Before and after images
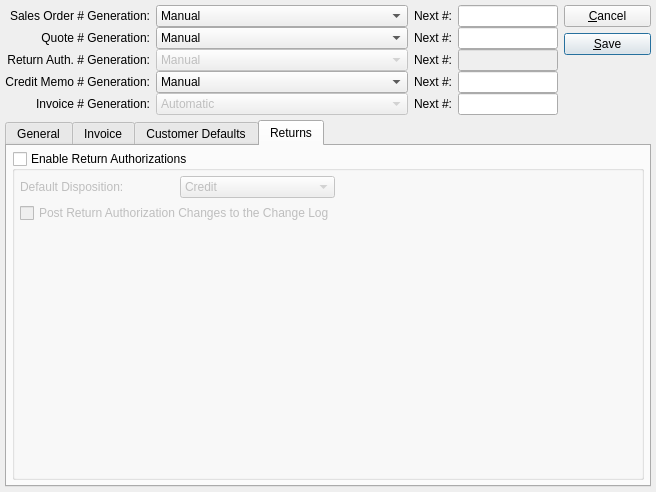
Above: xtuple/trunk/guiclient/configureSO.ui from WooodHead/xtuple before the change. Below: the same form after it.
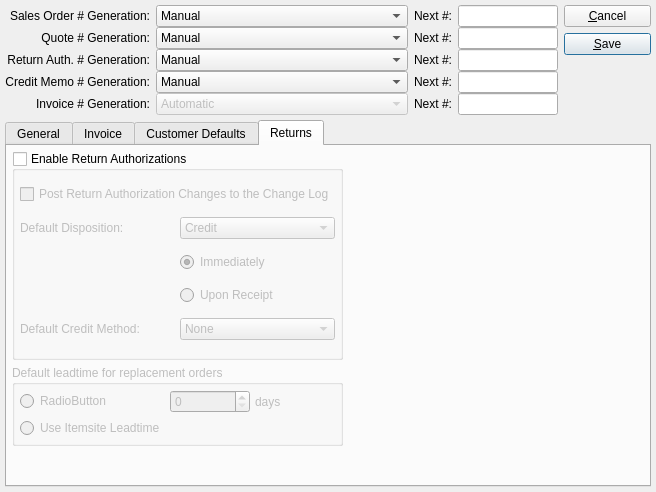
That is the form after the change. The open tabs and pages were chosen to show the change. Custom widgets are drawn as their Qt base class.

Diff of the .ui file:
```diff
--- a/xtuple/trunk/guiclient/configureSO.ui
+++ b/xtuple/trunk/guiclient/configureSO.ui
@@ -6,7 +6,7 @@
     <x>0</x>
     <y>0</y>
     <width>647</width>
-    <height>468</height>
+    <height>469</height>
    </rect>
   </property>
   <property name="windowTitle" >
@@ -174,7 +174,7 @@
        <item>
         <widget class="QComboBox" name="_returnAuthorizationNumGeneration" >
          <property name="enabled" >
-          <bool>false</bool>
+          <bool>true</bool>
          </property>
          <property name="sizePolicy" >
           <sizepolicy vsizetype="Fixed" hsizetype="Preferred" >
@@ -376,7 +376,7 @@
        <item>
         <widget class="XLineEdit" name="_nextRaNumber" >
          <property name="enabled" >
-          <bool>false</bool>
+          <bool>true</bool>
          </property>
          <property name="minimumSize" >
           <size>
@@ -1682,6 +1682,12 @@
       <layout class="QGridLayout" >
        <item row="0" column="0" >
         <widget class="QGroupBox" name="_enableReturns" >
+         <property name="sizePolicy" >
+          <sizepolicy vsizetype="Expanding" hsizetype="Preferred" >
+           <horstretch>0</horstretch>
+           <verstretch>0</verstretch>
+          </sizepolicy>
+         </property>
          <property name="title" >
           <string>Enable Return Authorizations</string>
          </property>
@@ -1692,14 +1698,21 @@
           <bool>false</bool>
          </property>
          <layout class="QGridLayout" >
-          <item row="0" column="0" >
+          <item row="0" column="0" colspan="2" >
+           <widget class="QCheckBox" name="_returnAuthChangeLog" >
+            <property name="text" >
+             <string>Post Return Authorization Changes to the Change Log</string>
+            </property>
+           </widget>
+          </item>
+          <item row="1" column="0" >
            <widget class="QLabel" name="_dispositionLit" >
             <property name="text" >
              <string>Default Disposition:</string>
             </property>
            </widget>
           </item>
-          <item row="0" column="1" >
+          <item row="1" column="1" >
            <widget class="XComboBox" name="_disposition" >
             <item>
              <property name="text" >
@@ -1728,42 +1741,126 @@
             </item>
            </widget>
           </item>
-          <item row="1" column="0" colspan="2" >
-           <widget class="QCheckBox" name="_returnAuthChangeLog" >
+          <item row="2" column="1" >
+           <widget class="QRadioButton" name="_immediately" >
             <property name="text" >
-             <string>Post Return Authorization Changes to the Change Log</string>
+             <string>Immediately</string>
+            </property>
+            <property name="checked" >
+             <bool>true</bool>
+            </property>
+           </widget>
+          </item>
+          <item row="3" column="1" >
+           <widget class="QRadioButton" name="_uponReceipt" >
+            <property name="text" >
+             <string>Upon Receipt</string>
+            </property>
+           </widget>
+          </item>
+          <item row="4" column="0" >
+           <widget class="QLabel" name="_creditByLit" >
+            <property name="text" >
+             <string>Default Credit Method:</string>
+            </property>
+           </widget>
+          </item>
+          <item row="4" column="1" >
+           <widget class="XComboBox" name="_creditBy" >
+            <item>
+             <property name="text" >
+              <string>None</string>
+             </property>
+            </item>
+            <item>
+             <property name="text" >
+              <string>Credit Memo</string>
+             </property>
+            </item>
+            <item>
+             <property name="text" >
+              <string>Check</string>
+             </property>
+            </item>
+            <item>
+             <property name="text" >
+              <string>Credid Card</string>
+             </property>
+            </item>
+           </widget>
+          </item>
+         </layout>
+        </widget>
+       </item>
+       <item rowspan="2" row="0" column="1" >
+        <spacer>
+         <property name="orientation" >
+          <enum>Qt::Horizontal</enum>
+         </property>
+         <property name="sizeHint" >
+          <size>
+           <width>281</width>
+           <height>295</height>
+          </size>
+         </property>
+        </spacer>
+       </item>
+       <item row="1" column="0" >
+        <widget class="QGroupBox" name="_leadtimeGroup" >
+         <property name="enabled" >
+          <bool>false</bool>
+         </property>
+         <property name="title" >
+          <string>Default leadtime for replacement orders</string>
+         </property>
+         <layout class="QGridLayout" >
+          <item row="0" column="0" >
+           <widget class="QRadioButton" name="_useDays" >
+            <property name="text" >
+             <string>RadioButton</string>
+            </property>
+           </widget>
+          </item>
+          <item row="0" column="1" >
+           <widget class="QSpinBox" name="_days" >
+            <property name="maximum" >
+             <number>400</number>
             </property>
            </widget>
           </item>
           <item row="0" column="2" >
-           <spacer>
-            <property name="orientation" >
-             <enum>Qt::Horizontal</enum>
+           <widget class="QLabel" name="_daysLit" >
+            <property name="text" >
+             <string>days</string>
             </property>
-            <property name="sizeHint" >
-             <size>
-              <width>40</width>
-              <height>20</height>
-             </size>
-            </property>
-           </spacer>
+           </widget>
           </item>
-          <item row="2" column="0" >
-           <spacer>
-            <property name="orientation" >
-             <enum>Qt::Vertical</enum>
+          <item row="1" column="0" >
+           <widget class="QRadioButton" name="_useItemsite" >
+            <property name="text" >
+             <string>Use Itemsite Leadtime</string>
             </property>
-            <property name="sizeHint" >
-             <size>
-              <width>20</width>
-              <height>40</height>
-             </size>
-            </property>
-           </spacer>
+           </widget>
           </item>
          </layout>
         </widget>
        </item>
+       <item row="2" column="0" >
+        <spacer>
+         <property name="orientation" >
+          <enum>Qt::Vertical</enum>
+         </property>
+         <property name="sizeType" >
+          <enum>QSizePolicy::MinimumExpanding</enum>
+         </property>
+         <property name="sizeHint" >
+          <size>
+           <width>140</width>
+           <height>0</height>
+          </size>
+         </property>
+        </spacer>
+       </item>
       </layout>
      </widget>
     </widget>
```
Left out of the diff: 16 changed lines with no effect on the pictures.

Aim of the exercise
Could you please return the entries above exactly, minus the pictures?

Answer box
Above: xtuple/trunk/guiclient/configureSO.ui from WooodHead/xtuple before the change. Below: the same form after it.
That is the form after the change. The open tabs and pages were chosen to show the change. Custom widgets are drawn as their Qt base class.

Diff of the .ui file:
```diff
--- a/xtuple/trunk/guiclient/configureSO.ui
+++ b/xtuple/trunk/guiclient/configureSO.ui
@@ -6,7 +6,7 @@
     <x>0</x>
     <y>0</y>
     <width>647</width>
-    <height>468</height>
+    <height>469</height>
    </rect>
   </property>
   <property name="windowTitle" >
@@ -174,7 +174,7 @@
        <item>
         <widget class="QComboBox" name="_returnAuthorizationNumGeneration" >
          <property name="enabled" >
-          <bool>false</bool>
+          <bool>true</bool>
          </property>
          <property name="sizePolicy" >
           <sizepolicy vsizetype="Fixed" hsizetype="Preferred" >
@@ -376,7 +376,7 @@
        <item>
         <widget class="XLineEdit" name="_nextRaNumber" >
          <property name="enabled" >
-          <bool>false</bool>
+          <bool>true</bool>
          </property>
          <property name="minimumSize" >
           <size>
@@ -1682,6 +1682,12 @@
       <layout class="QGridLayout" >
        <item row="0" column="0" >
         <widget class="QGroupBox" name="_enableReturns" >
+         <property name="sizePolicy" >
+          <sizepolicy vsizetype="Expanding" hsizetype="Preferred" >
+           <horstretch>0</horstretch>
+           <verstretch>0</verstretch>
+          </sizepolicy>
+         </property>
          <property name="title" >
           <string>Enable Return Authorizations</string>
          </property>
@@ -1692,14 +1698,21 @@
           <bool>false</bool>
          </property>
          <layout class="QGridLayout" >
-          <item row="0" column="0" >
+          <item row="0" column="0" colspan="2" >
+           <widget class="QCheckBox" name="_returnAuthChangeLog" >
+            <property name="text" >
+             <string>Post Return Authorization Changes to the Change Log</string>
+            </property>
+           </widget>
+          </item>
+          <item row="1" column="0" >
            <widget class="QLabel" name="_dispositionLit" >
             <property name="text" >
              <string>Default Disposition:</string>
             </property>
            </widget>
           </item>
-          <item row="0" column="1" >
+          <item row="1" column="1" >
            <widget class="XComboBox" name="_disposition" >
             <item>
              <property name="text" >
@@ -1728,42 +1741,126 @@
             </item>
            </widget>
           </item>
-          <item row="1" column="0" colspan="2" >
-           <widget class="QCheckBox" name="_returnAuthChangeLog" >
+          <item row="2" column="1" >
+           <widget class="QRadioButton" name="_immediately" >
             <property name="text" >
-             <string>Post Return Authorization Changes to the Change Log</string>
+             <string>Immediately</string>
+            </property>
+            <property name="checked" >
+             <bool>true</bool>
+            </property>
+           </widget>
+          </item>
+          <item row="3" column="1" >
+           <widget class="QRadioButton" name="_uponReceipt" >
+            <property name="text" >
+             <string>Upon Receipt</string>
+            </property>
+           </widget>
+          </item>
+          <item row="4" column="0" >
+           <widget class="QLabel" name="_creditByLit" >
+            <property name="text" >
+             <string>Default Credit Method:</string>
+            </property>
+           </widget>
+          </item>
+          <item row="4" column="1" >
+           <widget class="XComboBox" name="_creditBy" >
+            <item>
+             <property name="text" >
+              <string>None</string>
+             </property>
+            </item>
+            <item>
+             <property name="text" >
+              <string>Credit Memo</string>
+             </property>
+            </item>
+            <item>
+             <property name="text" >
+              <string>Check</string>
+             </property>
+            </item>
+            <item>
+             <property name="text" >
+              <string>Credid Card</string>
+             </property>
+            </item>
+           </widget>
+          </item>
+         </layout>
+        </widget>
+       </item>
+       <item rowspan="2" row="0" column="1" >
+        <spacer>
+         <property name="orientation" >
+          <enum>Qt::Horizontal</enum>
+         </property>
+         <property name="sizeHint" >
+          <size>
+           <width>281</width>
+           <height>295</height>
+          </size>
+         </property>
+        </spacer>
+       </item>
+       <item row="1" column="0" >
+        <widget class="QGroupBox" name="_leadtimeGroup" >
+         <property name="enabled" >
+          <bool>false</bool>
+         </property>
+         <property name="title" >
+          <string>Default leadtime for replacement orders</string>
+         </property>
+         <layout class="QGridLayout" >
+          <item row="0" column="0" >
+           <widget class="QRadioButton" name="_useDays" >
+            <property name="text" >
+             <string>RadioButton</string>
+            </property>
+           </widget>
+          </item>
+          <item row="0" column="1" >
+           <widget class="QSpinBox" name="_days" >
+            <property name="maximum" >
+             <number>400</number>
             </property>
            </widget>
           </item>
           <item row="0" column="2" >
-           <spacer>
-            <property name="orientation" >
-             <enum>Qt::Horizontal</enum>
+           <widget class="QLabel" name="_daysLit" >
+            <property name="text" >
+             <string>days</string>
             </property>
-            <property name="sizeHint" >
-             <size>
-              <width>40</width>
-              <height>20</height>
-             </size>
-            </property>
-           </spacer>
+           </widget>
           </item>
-          <item row="2" column="0" >
-           <spacer>
-            <property name="orientation" >
-             <enum>Qt::Vertical</enum>
+          <item row="1" column="0" >
+           <widget class="QRadioButton" name="_useItemsite" >
+            <property name="text" >
+             <string>Use Itemsite Leadtime</string>
             </property>
-            <property name="sizeHint" >
-             <size>
-              <width>20</width>
-              <height>40</height>
-             </size>
-            </property>
-           </spacer>
+           </widget>
           </item>
          </layout>
         </widget>
        </item>
+       <item row="2" column="0" >
+        <spacer>
+         <property name="orientation" >
+          <enum>Qt::Vertical</enum>
+         </property>
+         <property name="sizeType" >
+          <enum>QSizePolicy::MinimumExpanding</enum>
+         </property>
+         <property name="sizeHint" >
+          <size>
+           <width>140</width>
+           <height>0</height>
+          </size>
+         </property>
+        </spacer>
+       </item>
       </layout>
      </widget>
     </widget>
```
Left out of the diff: 16 changed lines with no effect on the pictures.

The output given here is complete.